In the small town I called home for so many years of my life (and still harbour great affection for) eccentrics were the norm, not the exception. Everyone has something about them that, in this fine city, would cause people to cross the street to avoid contact (or, at the very least, wish that they had). People wore cowboy hats in church, or kept Christmas lights on their house until August, or got drunk and shot the neighbour's Christmas lights off their house with a rifle, or got drunk got naked put a paper bag on their head and tormented their ex-girlfriend.

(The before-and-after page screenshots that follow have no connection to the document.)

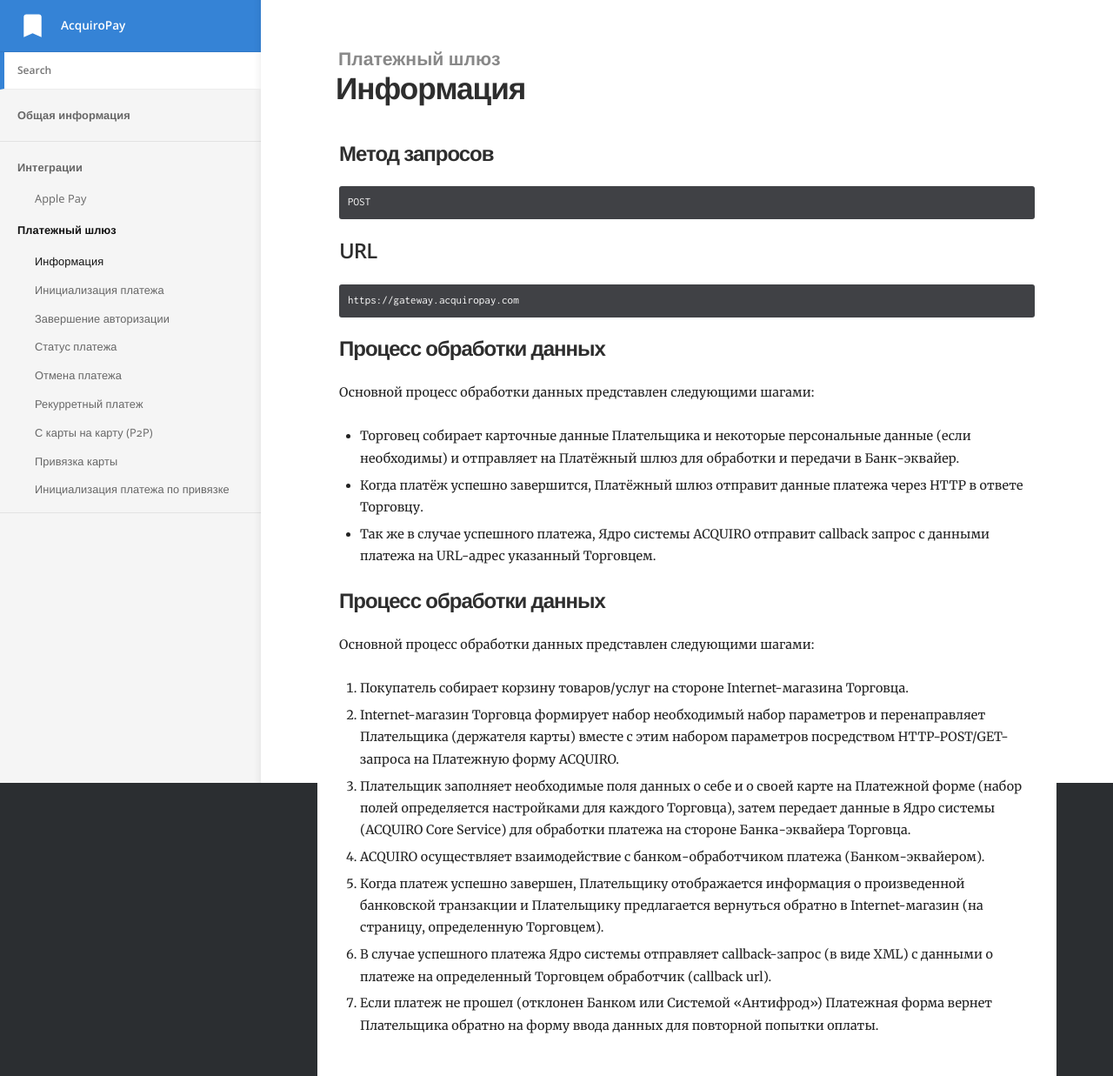
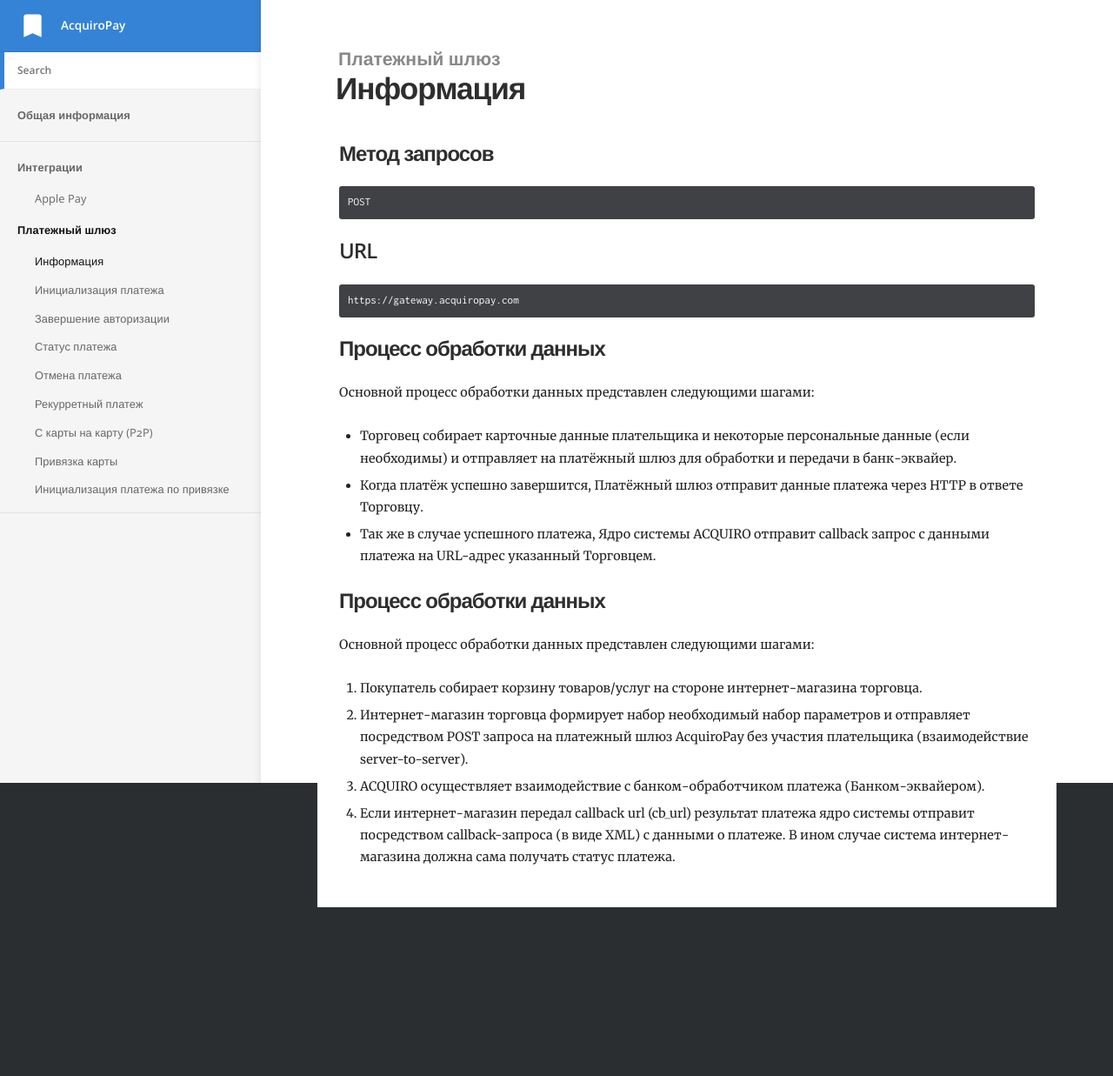
Before and after one commit to acquiropay/acquiropay.github.io, a Jekyll site: the page built from _docs/pay/index.md, in a window 1280 px wide. Shown: the whole page at 87% size. Built offline with Jekyll 4.4.1, drawn with Linux system fonts in a browser that asks for light colours; after the commit the page ends 1043 px from its top, so only the background shows below that.

Commit message:
правки

```diff
--- a/_docs/pay/index.md
+++ b/_docs/pay/index.md
@@ -16,7 +16,7 @@ order: 1
 
 Основной процесс обработки данных представлен следующими шагами:
 
-*	Торговец собирает карточные данные Плательщика и некоторые персональные данные (если необходимы) и отправляет на Платёжный шлюз для обработки и передачи в Банк-эквайер.
+*	Торговец собирает карточные данные плательщика и некоторые персональные данные (если необходимы) и отправляет на платёжный шлюз для обработки и передачи в банк-эквайер.
 *	Когда платёж успешно завершится, Платёжный шлюз отправит данные платежа через HTTP в ответе Торговцу.
 *	Так же в случае успешного платежа, Ядро системы ACQUIRO отправит callback запрос с данными платежа на URL-адрес указанный Торговцем.
 
@@ -24,10 +24,7 @@ order: 1
 
 Основной процесс обработки данных представлен следующими шагами:
 
-1.	Покупатель собирает корзину товаров/услуг на стороне Internet-магазина Торговца.
-2.	Internet-магазин Торговца формирует набор необходимый набор параметров и перенаправляет Плательщика (держателя карты) вместе с этим набором параметров посредством HTTP-POST/GET-запроса на Платежную форму ACQUIRO.
-3.	Плательщик заполняет необходимые поля данных о себе и о своей карте на Платежной форме (набор полей определяется настройками для каждого Торговца), затем передает данные в Ядро системы (ACQUIRO Core Service) для обработки платежа на стороне Банка-эквайера Торговца.
-4.	ACQUIRO осуществляет взаимодействие с банком-обработчиком платежа (Банком-эквайером).
-5.	Когда платеж успешно завершен, Плательщику отображается информация о произведенной банковской транзакции и Плательщику предлагается вернуться обратно в Internet-магазин (на страницу, определенную Торговцем).
-6.	В случае успешного платежа Ядро системы отправляет callback-запрос (в виде XML) с данными о платеже на определенный Торговцем обработчик (callback url).
-7.	Если платеж не прошел (отклонен Банком или Системой «Антифрод») Платежная форма вернет Плательщика обратно на форму ввода данных для повторной попытки оплаты.
+1.	Покупатель собирает корзину товаров/услуг на стороне интернет-магазина торговца.
+2.	Интернет-магазин торговца формирует набор необходимый набор параметров и отправляет посредством POST запроса на платежный шлюз AcquiroPay без участия плательщика (взаимодействие server-to-server).
+3.	ACQUIRO осуществляет взаимодействие с банком-обработчиком платежа (Банком-эквайером).
+4.	Если интернет-магазин передал callback url (cb_url) результат платежа ядро системы отправит посредством callback-запроса (в виде XML) с данными о платеже. В ином случае система интернет-магазина должна сама получать статус платежа.
```
Also changed, not shown: _docs/pay/init.md (+0 -2 lines).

I am especially fond of that last one: got drunk got naked put a paper bag on their head and tormented their ex-girlfriend. I mean, where else can something like that happen and have it seem more hilarious than frightening?

A jilted ex-lover, drunk and missing his former squeeze, one night decided that the best way to recapture that "lovin' feeling" was to pay her a visit 'in cognito'. Lacking any real skill for disguise, and being more drunk than clever, the fellow reasoned that the materials at hand were enough to satisfy his need.
The materials happened to include all of one item: a single brown paper bag, slightly used.

Hoping, in his drunken haze, that just seeing him again might feed a flickering flame back to a fiery passion he put his best attribute forward and left the house without his pants.
Or shirt.
Or socks. . .actually, he may have had socks on--the paper didn't say.

Arriving at his ex's house he crept about in the bushes, bag on head, hoping against all hope that he might escape discovery and catch a glimpse of her, oh--I don't know, climbing out of the shower NAKED. Washing the dishes NAKED. Maybe running the vacuum over the mud room rug NAKED. Sighing deeply the whole while, wishing that some sweaty middle-aged man with 18 fingers of rye down might come and exorcise the boredom of her world with his member.

There are no accounts of how long it took her to notice the man wearing the bag mask and stomping about her geraniums with his dingly-do swinging about between his legs like some half-dead monkey clinging to a tree in a hurricane, but my guess is "not long".
Which was surprising, considering that he had taken great pains at discretion.

Ideally, when he saw her picking up the phone, it was to call him, and he wouldn't be home; that would cause desire in her, perhaps even a bit of jealously--"Out having fun with another woman!"--and just when her evening couldn't get any worse, Ding Dong! and there he'd be!

So when the police arrived, he pretended that he was just out for some fresh air.

And when the police asked him why he had no clothing on, and was wearing a paper bag where most men in town wear John Deere hats, he plead ignorance. The paper didn't say if he attempted to affect the "Who. . .wha. . .where am I? What's happening?" but if he's anything like me in a pinch, then the paper would have been wasting ink--the weather column doesn't print that the sky will be blue when you wake up tomorrow, with a 30% chance of rain; you already know.

"Yes, officer? Can I help you?"

That would have been a smooth line, too.

The paper also neglected to note whether he was photographed by police with or without clothing, and bag on or bag off. It would have been interesting collecting his personal belongs before admitting him to the holding cell: "One brown bag w/ eye holes". I'd love to find that outside my house one morning.

Thinking about the story now, it reminds me of that joke about 'sealing the deal' on a date with someone who was so ugly that they needed to wear a bag on their head to make love. He was, according to witnesses, a double bagger.